▶ [Extracted entries]:
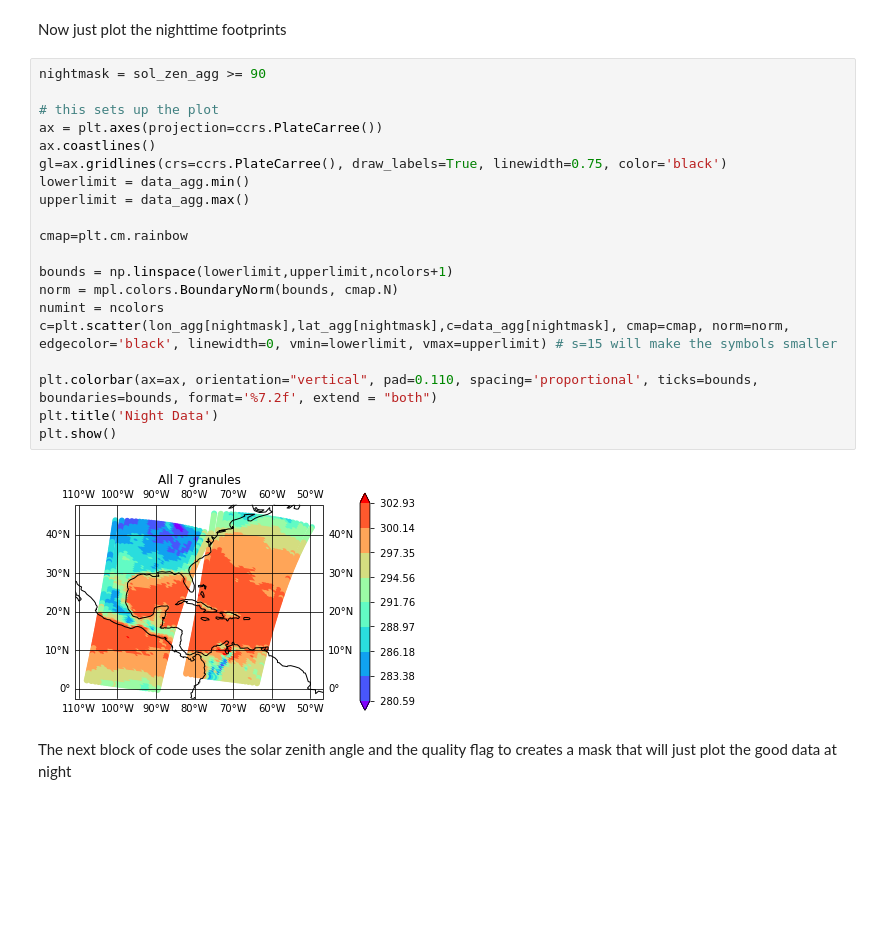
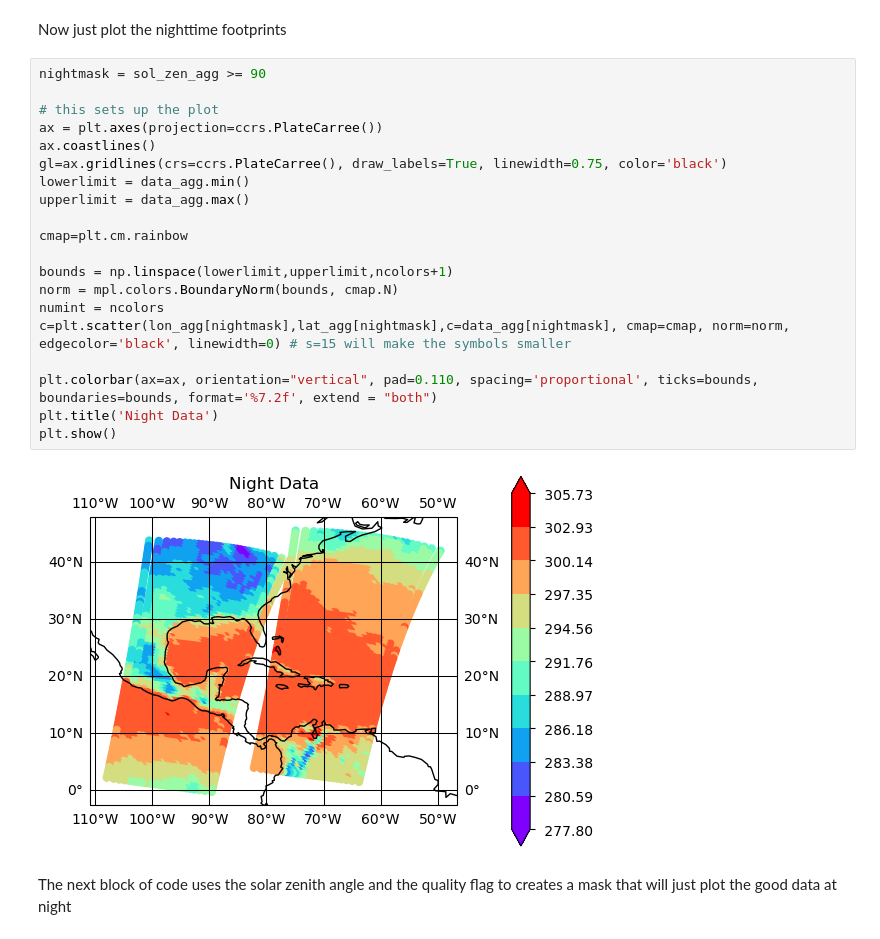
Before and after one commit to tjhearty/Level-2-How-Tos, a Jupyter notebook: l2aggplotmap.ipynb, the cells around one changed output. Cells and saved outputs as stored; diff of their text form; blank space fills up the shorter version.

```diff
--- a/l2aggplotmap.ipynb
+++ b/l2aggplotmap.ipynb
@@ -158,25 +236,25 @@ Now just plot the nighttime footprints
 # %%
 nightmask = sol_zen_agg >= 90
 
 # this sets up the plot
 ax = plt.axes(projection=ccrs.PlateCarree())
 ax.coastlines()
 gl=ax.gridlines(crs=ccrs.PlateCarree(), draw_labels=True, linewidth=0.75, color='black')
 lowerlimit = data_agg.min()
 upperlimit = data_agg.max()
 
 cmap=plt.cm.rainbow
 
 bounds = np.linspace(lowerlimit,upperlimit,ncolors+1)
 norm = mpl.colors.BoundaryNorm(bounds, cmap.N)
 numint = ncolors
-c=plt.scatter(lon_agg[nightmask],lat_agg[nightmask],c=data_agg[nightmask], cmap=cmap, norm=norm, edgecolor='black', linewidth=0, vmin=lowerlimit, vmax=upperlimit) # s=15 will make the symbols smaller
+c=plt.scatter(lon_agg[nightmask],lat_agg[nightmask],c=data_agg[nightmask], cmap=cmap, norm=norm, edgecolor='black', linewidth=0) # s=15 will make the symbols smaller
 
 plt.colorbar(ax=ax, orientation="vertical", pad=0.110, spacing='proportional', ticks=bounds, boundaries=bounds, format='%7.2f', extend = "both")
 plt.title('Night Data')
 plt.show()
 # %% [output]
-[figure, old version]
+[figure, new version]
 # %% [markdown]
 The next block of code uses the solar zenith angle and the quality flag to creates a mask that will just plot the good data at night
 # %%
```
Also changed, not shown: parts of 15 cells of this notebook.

--

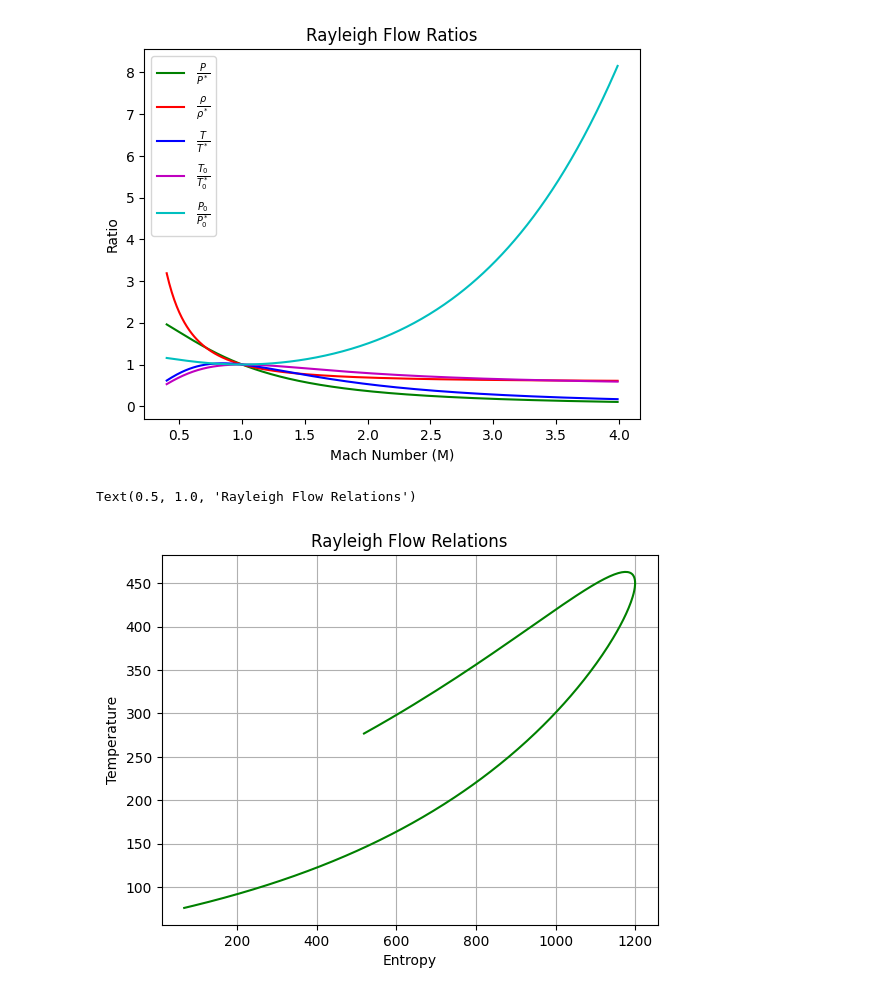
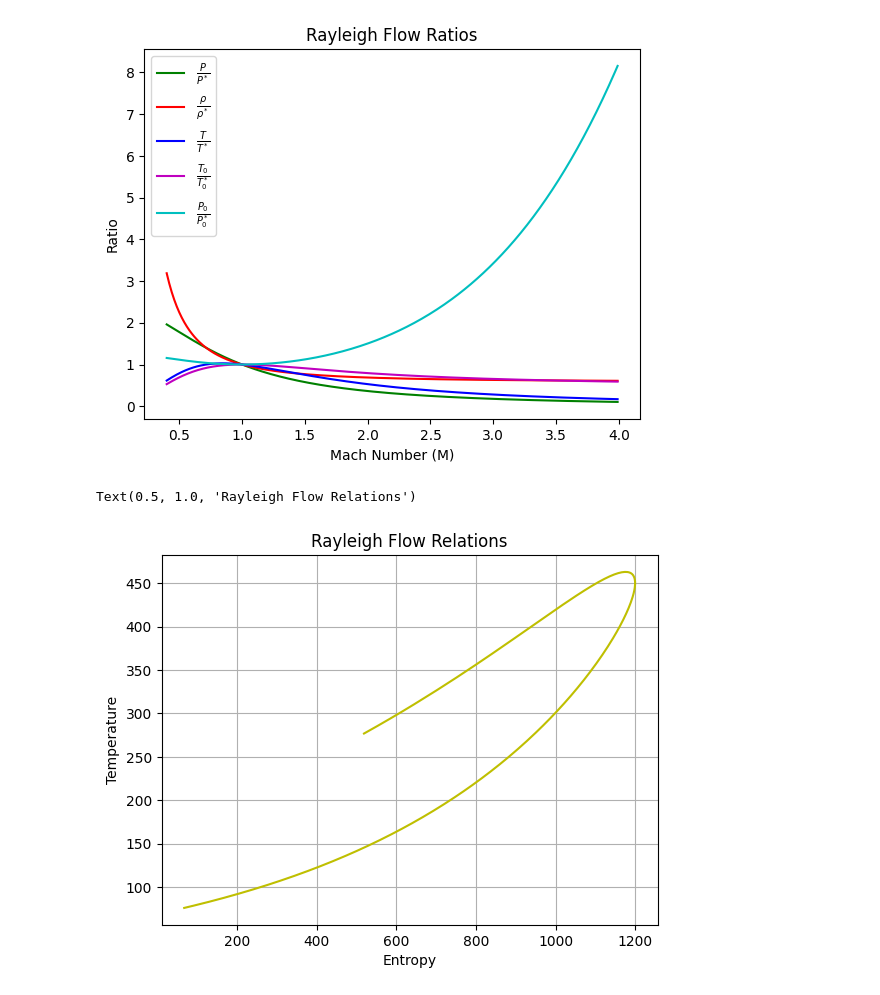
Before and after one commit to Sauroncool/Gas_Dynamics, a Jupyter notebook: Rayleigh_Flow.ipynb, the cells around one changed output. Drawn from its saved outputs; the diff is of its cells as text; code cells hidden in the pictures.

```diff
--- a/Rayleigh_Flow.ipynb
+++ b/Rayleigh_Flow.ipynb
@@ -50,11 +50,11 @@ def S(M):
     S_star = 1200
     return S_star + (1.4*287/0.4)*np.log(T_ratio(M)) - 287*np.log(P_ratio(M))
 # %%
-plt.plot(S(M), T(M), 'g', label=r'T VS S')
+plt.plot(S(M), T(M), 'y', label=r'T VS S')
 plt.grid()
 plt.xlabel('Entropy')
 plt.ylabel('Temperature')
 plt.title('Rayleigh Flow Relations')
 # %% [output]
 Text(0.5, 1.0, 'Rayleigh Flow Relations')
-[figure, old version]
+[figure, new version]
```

==

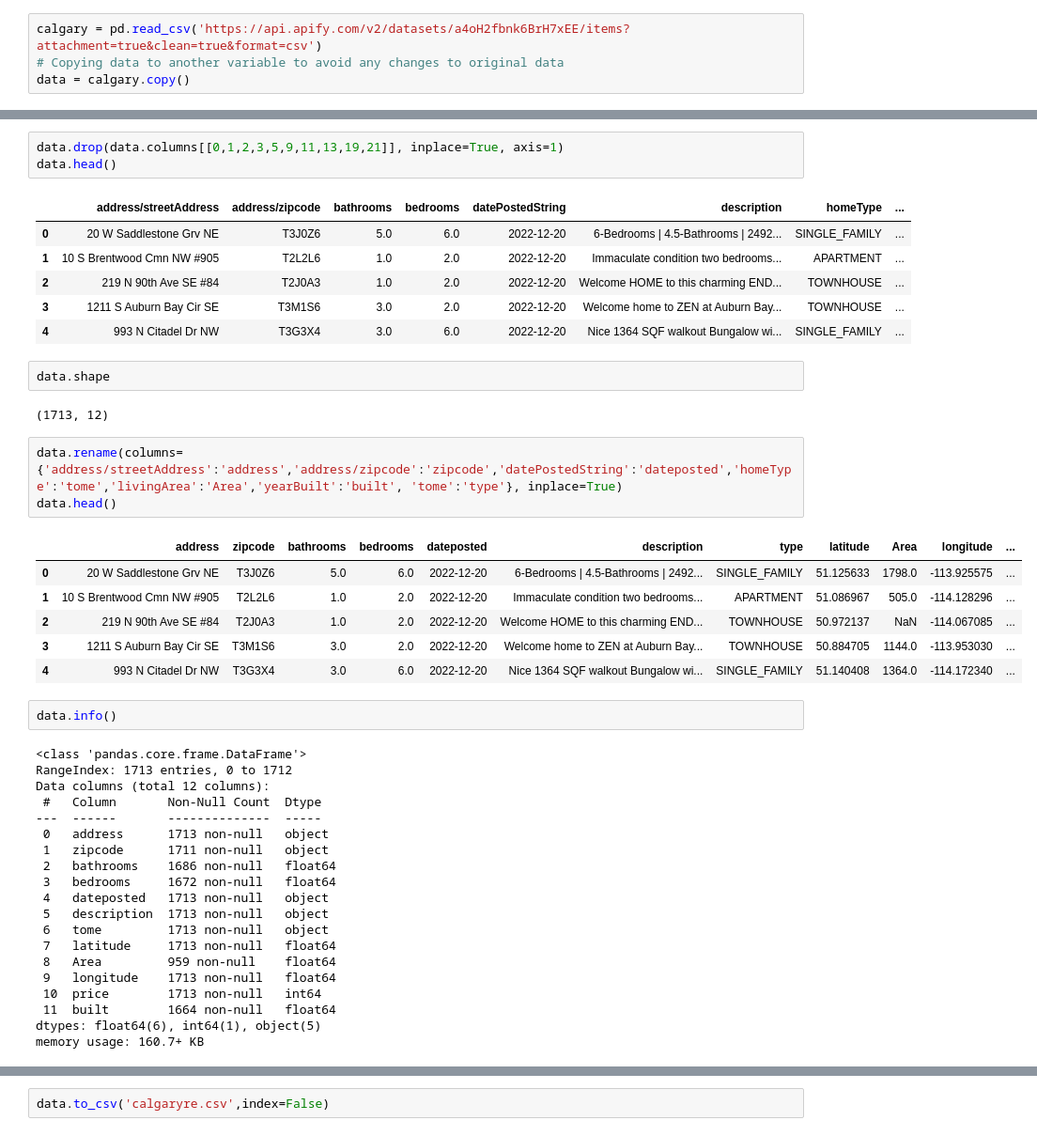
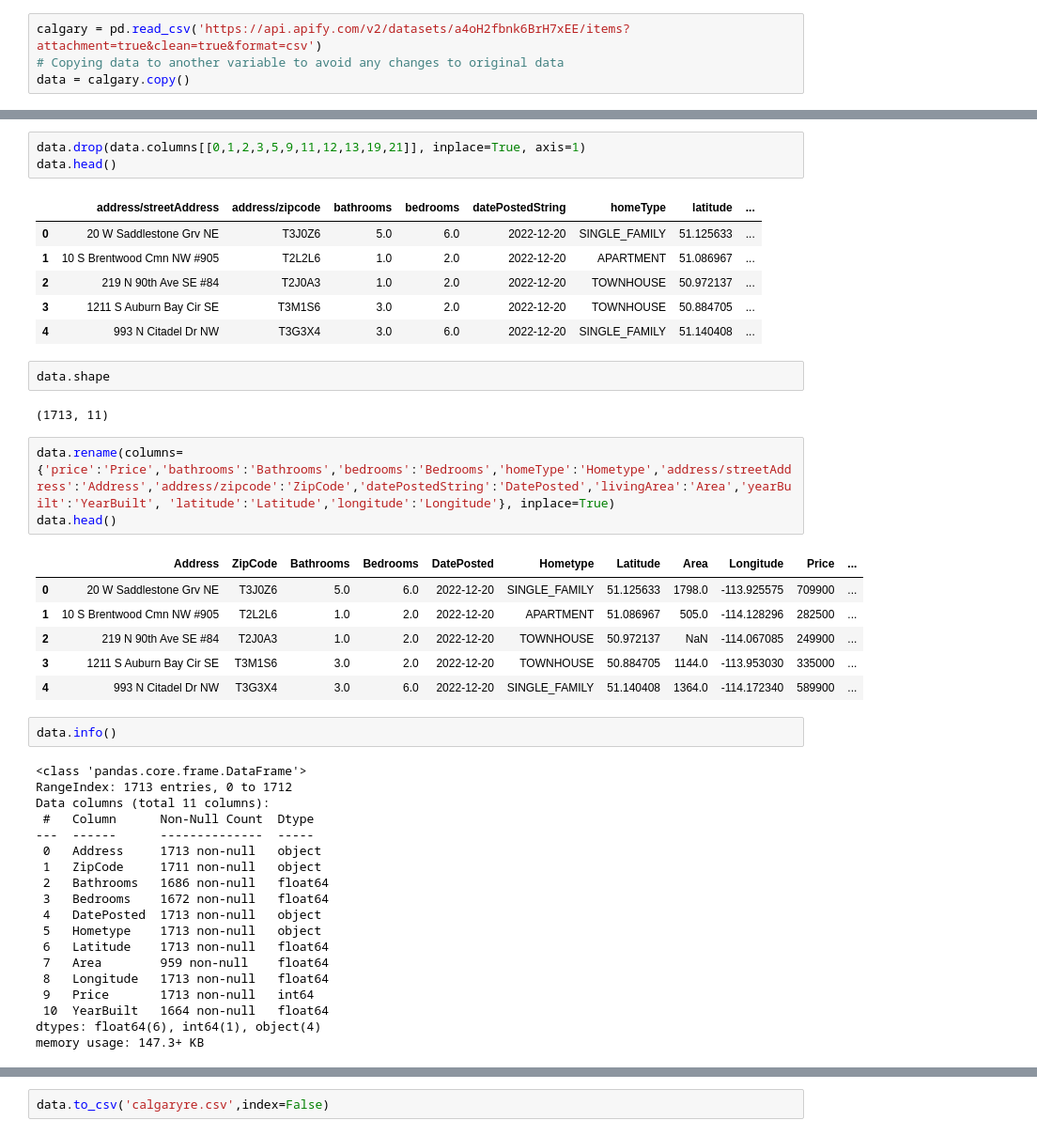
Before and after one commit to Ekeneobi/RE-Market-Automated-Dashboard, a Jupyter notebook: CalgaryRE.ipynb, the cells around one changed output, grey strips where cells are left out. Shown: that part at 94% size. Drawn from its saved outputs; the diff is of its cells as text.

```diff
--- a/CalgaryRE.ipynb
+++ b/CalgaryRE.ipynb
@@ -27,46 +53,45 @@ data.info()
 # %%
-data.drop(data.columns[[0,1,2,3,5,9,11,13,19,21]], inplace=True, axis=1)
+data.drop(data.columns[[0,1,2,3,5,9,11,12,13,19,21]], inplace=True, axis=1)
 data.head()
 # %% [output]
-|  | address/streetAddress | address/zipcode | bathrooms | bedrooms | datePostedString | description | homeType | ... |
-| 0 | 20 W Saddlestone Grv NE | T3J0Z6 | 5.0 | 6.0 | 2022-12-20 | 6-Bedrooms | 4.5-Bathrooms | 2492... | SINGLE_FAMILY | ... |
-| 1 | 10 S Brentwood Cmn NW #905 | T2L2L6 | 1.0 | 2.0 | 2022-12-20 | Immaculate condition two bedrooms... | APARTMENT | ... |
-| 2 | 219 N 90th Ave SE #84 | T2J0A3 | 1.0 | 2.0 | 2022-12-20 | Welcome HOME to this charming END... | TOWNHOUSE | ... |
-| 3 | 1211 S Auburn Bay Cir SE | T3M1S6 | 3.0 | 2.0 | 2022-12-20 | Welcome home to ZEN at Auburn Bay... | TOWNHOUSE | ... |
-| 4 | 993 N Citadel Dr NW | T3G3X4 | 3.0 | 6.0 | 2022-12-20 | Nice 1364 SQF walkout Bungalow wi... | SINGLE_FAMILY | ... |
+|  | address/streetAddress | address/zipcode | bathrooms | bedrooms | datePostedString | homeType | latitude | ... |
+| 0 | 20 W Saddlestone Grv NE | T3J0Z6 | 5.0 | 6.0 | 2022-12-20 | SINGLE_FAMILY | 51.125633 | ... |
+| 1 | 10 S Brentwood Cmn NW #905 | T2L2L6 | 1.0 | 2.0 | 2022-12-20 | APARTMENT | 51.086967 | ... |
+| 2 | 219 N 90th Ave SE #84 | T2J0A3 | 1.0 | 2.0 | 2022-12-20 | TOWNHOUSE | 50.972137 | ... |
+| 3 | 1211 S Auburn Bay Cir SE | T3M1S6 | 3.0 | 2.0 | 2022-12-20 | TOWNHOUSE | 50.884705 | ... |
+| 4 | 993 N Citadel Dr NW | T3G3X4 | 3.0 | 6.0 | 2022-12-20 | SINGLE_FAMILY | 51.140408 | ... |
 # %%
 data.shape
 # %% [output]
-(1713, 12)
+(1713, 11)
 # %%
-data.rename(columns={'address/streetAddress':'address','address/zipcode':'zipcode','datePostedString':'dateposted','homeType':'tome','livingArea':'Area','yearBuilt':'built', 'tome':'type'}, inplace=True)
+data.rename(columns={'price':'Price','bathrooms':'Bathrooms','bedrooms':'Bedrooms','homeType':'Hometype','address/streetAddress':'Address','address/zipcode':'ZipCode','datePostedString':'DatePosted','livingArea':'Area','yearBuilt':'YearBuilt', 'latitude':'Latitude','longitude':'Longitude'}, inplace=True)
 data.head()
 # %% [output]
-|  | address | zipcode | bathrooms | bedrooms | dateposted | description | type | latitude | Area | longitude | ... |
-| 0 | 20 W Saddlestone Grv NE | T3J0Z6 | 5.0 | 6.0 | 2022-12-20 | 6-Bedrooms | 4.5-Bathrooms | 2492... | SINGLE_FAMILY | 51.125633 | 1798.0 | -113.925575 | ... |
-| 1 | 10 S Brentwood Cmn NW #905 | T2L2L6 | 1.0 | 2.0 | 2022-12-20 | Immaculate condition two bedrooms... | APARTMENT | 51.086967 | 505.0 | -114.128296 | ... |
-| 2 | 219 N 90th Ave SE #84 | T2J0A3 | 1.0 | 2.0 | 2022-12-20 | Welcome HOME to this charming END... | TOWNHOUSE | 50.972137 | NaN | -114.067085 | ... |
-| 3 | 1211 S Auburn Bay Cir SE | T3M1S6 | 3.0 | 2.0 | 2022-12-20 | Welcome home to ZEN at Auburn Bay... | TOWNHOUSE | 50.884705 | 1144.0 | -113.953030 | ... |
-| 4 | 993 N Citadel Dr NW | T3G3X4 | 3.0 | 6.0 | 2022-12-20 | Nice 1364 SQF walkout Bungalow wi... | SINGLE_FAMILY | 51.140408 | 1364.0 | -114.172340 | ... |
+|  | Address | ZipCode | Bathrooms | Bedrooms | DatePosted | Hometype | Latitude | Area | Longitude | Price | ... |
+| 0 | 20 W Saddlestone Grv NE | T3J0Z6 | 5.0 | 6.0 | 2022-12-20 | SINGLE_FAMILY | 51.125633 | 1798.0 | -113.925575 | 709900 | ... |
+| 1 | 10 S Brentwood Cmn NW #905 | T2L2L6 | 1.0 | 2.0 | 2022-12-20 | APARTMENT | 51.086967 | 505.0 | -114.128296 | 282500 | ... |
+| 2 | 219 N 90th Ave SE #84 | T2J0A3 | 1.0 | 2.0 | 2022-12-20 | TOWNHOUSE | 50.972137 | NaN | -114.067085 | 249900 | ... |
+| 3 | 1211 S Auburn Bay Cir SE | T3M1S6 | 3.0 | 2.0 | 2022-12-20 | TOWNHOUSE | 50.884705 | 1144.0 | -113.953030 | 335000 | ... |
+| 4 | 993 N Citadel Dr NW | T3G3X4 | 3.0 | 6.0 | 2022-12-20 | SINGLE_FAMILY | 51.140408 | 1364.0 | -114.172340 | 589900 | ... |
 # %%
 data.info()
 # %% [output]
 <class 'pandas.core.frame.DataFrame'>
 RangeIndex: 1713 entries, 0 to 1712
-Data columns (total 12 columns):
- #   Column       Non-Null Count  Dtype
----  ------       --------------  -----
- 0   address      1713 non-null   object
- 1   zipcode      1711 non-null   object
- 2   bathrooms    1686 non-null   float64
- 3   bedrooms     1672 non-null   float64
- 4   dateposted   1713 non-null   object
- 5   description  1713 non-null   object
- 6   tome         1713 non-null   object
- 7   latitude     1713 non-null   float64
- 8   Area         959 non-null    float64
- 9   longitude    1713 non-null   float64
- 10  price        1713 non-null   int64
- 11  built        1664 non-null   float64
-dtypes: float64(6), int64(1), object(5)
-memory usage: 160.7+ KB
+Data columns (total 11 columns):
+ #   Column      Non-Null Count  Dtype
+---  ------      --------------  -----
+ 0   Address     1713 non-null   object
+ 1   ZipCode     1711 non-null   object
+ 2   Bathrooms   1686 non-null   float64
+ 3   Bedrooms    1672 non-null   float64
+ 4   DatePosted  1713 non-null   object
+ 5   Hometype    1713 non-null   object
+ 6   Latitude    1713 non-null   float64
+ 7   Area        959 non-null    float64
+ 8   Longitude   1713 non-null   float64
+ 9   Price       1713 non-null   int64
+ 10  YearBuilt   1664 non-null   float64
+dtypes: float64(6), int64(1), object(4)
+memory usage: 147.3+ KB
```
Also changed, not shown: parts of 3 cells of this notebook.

▶ [What is needed]:
Your reply should consist of one number: how many lines above contain the word "tome".

▶ [Reply]:
2